I was doing a general Tech Tab Sweep and I noticed that I had a ton of Ruby-related stuff, so it gets its own fragment.
1.9 · Sam Ruby, in Ruby CI Efforts, is both disturbed and encouraged by the state of Ruby 1.9.
Rubinius · Rubinius is having another sprint. Ho-hum. Well except for, it’s in The Rocks, a damn nice part of Sydney, Australia. Mmmmmm.
DTrace · Hey, Ruby is getting DTrace bindings, and in Portuguese, too!
On Concurrency · Peter Thatcher has Monads in Ruby (with nice syntax!), and over at InfoQ there’s Ruby Concurrency, Actors, and Rubinius - Interview with MenTaLguY. Yeah, I dunno about MenTaL’s name either, but he’s a JRuby committer these days.
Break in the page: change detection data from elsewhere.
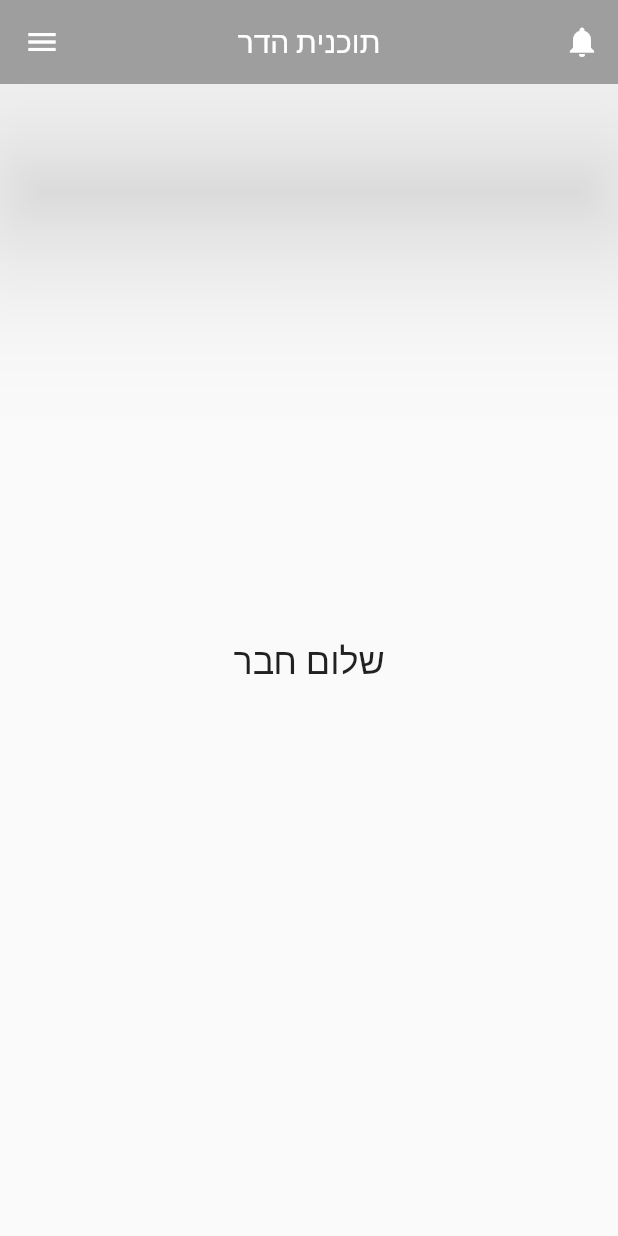
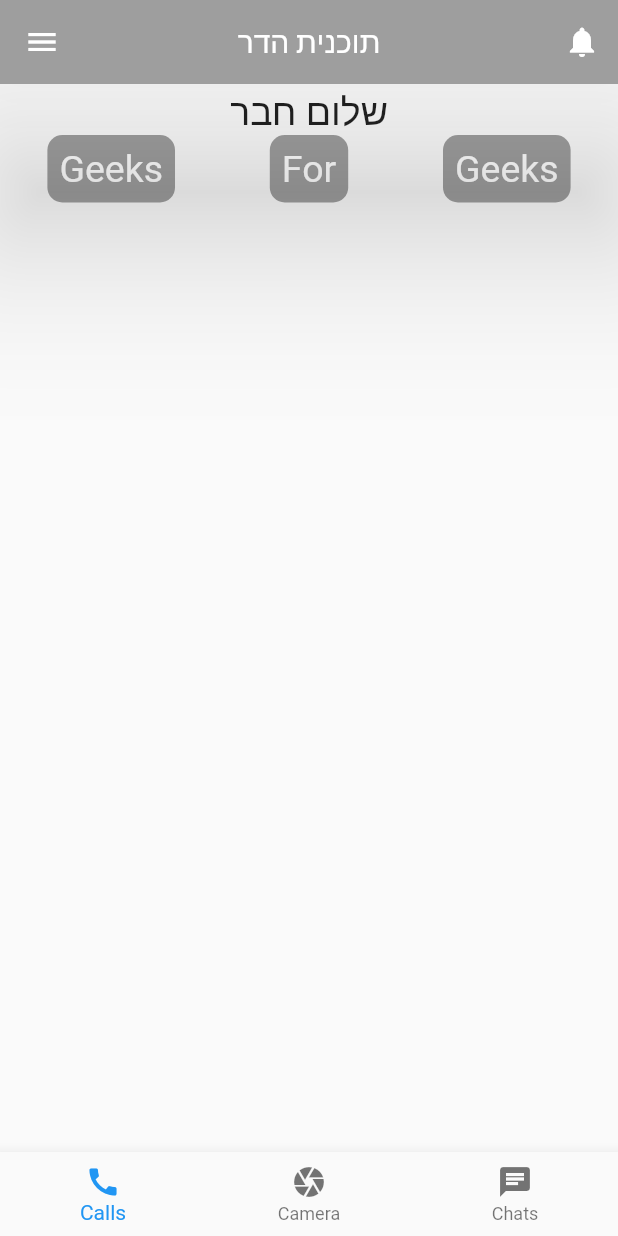
Before and after one commit to ozklingel/tochnit_hadar_front, a Flutter app: the screen it shows after launch, on a phone screen of 412 x 824 dp. Run offline on Flutter 3.47's test engine with Material 2 defaults, Android fonts, the phone set to English and light mode, and no system bars; our stand-ins replace flutter_easyloading.

Commit message:
dashboard add app bar,welcom text,todo bar and bottom bar

```diff
--- a/lib/views/dashboard.dart
+++ b/lib/views/dashboard.dart
@@ -14,6 +14,7 @@ class _MyHome extends State<MyHome> {
   Widget build(BuildContext context) {
     return MaterialApp(
       home: Scaffold(
+        ///////////////1
         appBar: AppBar(
           centerTitle: true,
           title: const Text("תוכנית הדר"),
@@ -36,12 +37,88 @@ class _MyHome extends State<MyHome> {
             },
           ),
           systemOverlayStyle: SystemUiOverlayStyle.light,
-        ), //AppBar
-        body: const Center(
-          child: Text(
-            "שלום חבר",
-            style: TextStyle(fontSize: 24),
-          ), //Text
+        ),
+        ///////////2.
+        body: Column(
+            crossAxisAlignment: CrossAxisAlignment
+                .center, //Center Column contents horizontally,
+            children: <Widget>[
+              Row(
+                  //ROW 2
+                  mainAxisAlignment: MainAxisAlignment
+                      .center, //Center Row contents horizontally,
+                  crossAxisAlignment: CrossAxisAlignment
+                      .center, //Center Row contents vertically,
+                  children: [
+                    Center(
+                      child: Text(
+                        "שלום חבר",
+                        textAlign: TextAlign.center,
+                        style: TextStyle(fontSize: 25),
+                      ),
+                    ),
+                  ]),
+              Row(
+                //Center Row contents horizontally,
+                crossAxisAlignment:
+                    CrossAxisAlignment.center, //Center Row contents vertically,
+                mainAxisAlignment: MainAxisAlignment.spaceAround,
+                children: <Widget>[
+                  Container(
+                    decoration: BoxDecoration(
+                        borderRadius: BorderRadius.circular(10),
+                        color: Colors.grey),
+                    child: const Padding(
+                      padding: EdgeInsets.all(8.0),
+                      child: Text(
+                        "Geeks",
+                        style: TextStyle(color: Colors.white, fontSize: 25),
+                      ),
+                    ),
+                  ),
+                  Container(
+                    decoration: BoxDecoration(
+                        borderRadius: BorderRadius.circular(10),
+                        color: Colors.grey),
+                    child: const Padding(
+                      padding: EdgeInsets.all(8.0),
+                      child: Text(
+                        "For",
+                        style: TextStyle(color: Colors.white, fontSize: 25),
+                      ),
+                    ),
+                  ),
+                  Container(
+                    decoration: BoxDecoration(
+                        borderRadius: BorderRadius.circular(10),
+                        color: Colors.grey),
+                    child: const Padding(
+                      padding: EdgeInsets.all(8.0),
+                      child: Text(
+                        "Geeks",
+                        style: TextStyle(color: Colors.white, fontSize: 25),
+                      ),
+                    ),
+                  )
+                ],
+              ), //AppBar
+            ]),
+        ///////3.
+        bottomNavigationBar: BottomNavigationBar(
+          items: const <BottomNavigationBarItem>[
+            BottomNavigationBarItem(
+              icon: Icon(Icons.call),
+              label: 'Calls',
+            ),
+            BottomNavigationBarItem(
+              icon: Icon(Icons.camera),
+              label: 'Camera',
+            ),
+            BottomNavigationBarItem(
+              icon: Icon(Icons.chat),
+              label: 'Chats',
+            ),
+          ],
         ), //Center
       ), //Scaffold
     );
```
Java · Check out Charles Nutter’s Lang.NET 2008: Day 1 Thoughts and follow the links to the Da Vinci Machine project. Pretty clearly, JRuby is the proximate cause pushing this rock over the edge of the hill. I think this work is the single most important thing going on for those of us who care about the future relevance of the Java platform. I mean, if Gosling can be positive about closures maybe I should warm up to ’em a little. But the Java language just doesn’t seem like the interesting thing about Java, these days.
mediacast · That’s mediacast.sun.com, to be precise. David points out that it’s Rails, on JRuby. I totally hadn’t known this was in the works.
Comment feed for ongoing:
From: Daniel Berger (Feb 01 2008, at 02:50)
Ruby has had DTrace bindings for some time.
I don't know what the difference is between these two projects. For all I know they're the same project.
From: Chris Andrews (Feb 02 2008, at 14:35)
The idea is that these two Ruby / DTrace projects are complementary: the Joyent code is a DTrace provider for the ruby interpreter, and my library is a wrapper over libdtrace, which lets you write DTrace consumers in Ruby, for data from all providers.
With access to libdtrace you can write more complex post-processing in Ruby, add a GUI and so on - and also trace "yourself" directly, which made it simple to hook some analysis in to Rails.